_AIM OF THE EXERCISE_. Copy out the lines below that hold the word "python".

_DATASET CONTENT_.
------

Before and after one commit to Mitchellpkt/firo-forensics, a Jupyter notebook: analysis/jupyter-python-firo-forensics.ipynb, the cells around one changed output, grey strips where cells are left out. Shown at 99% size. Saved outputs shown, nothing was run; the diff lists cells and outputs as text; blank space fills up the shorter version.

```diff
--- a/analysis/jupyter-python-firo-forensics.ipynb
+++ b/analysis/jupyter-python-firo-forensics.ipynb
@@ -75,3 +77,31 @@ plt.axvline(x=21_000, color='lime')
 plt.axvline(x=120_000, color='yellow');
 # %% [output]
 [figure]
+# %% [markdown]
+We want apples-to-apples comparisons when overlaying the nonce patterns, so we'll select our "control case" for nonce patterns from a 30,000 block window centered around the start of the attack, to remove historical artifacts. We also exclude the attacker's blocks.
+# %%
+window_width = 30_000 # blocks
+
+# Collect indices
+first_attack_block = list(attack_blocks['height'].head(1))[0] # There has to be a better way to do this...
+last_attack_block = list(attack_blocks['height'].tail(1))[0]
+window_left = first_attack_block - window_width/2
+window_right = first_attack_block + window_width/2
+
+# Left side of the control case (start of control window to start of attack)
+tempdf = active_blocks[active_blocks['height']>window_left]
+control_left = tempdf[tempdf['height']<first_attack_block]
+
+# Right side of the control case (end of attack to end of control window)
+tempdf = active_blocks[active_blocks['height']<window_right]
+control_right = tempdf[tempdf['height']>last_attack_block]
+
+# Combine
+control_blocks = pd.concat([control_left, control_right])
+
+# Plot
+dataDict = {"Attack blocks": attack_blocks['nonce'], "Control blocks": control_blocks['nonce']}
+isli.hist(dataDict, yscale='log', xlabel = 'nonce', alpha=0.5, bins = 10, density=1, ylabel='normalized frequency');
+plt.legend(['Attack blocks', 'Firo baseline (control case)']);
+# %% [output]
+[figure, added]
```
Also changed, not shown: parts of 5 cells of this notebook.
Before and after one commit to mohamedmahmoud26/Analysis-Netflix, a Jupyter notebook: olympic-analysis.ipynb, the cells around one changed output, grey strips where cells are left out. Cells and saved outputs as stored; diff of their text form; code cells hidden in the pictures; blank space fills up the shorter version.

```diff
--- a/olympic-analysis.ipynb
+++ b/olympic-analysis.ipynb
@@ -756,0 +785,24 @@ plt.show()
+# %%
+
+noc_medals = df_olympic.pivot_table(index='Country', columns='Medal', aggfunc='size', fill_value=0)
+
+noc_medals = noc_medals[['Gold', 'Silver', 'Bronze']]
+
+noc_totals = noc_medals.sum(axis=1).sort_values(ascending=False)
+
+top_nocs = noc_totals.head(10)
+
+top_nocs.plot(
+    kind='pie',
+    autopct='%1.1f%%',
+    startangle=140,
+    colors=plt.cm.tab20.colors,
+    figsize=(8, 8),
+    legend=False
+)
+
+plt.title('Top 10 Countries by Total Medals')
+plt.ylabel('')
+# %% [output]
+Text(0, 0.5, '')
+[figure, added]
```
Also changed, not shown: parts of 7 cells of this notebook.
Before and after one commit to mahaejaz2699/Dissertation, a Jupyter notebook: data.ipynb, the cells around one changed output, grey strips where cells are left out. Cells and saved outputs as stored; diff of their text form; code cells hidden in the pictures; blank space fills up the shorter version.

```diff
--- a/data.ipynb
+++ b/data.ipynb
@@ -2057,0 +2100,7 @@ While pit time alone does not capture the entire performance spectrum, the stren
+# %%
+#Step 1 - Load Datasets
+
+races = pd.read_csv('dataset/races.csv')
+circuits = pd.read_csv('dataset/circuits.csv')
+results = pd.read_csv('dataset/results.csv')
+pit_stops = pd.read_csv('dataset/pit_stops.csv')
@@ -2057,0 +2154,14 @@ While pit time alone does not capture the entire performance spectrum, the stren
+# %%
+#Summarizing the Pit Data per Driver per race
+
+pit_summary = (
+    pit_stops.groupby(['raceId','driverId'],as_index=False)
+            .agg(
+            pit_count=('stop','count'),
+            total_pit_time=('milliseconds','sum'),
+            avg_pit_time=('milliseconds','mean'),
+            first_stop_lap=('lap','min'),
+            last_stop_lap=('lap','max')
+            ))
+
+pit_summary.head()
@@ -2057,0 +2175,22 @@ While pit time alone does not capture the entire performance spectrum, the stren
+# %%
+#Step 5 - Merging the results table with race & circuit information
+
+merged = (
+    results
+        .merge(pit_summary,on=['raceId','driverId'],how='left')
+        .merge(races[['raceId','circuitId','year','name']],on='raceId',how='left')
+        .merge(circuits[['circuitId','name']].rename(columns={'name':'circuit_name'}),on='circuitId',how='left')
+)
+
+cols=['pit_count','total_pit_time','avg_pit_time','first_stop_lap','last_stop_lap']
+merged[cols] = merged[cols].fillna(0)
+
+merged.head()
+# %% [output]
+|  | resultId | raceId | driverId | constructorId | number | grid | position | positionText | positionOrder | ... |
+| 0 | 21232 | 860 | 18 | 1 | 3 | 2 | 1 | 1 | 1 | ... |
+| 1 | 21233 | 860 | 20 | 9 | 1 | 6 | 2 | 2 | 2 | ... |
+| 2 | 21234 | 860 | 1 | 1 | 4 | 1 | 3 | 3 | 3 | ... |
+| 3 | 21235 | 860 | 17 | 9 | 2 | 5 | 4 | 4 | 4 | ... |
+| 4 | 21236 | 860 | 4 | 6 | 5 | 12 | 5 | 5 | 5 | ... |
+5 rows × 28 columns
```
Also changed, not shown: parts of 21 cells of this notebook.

------

_EXERCISE ANSWER_.
Before and after one commit to Mitchellpkt/firo-forensics, a Jupyter notebook: analysis/jupyter-python-firo-forensics.ipynb, the cells around one changed output, grey strips where cells are left out. Shown at 99% size. Saved outputs shown, nothing was run; the diff lists cells and outputs as text; blank space fills up the shorter version.
--- a/analysis/jupyter-python-firo-forensics.ipynb
+++ b/analysis/jupyter-python-firo-forensics.ipynb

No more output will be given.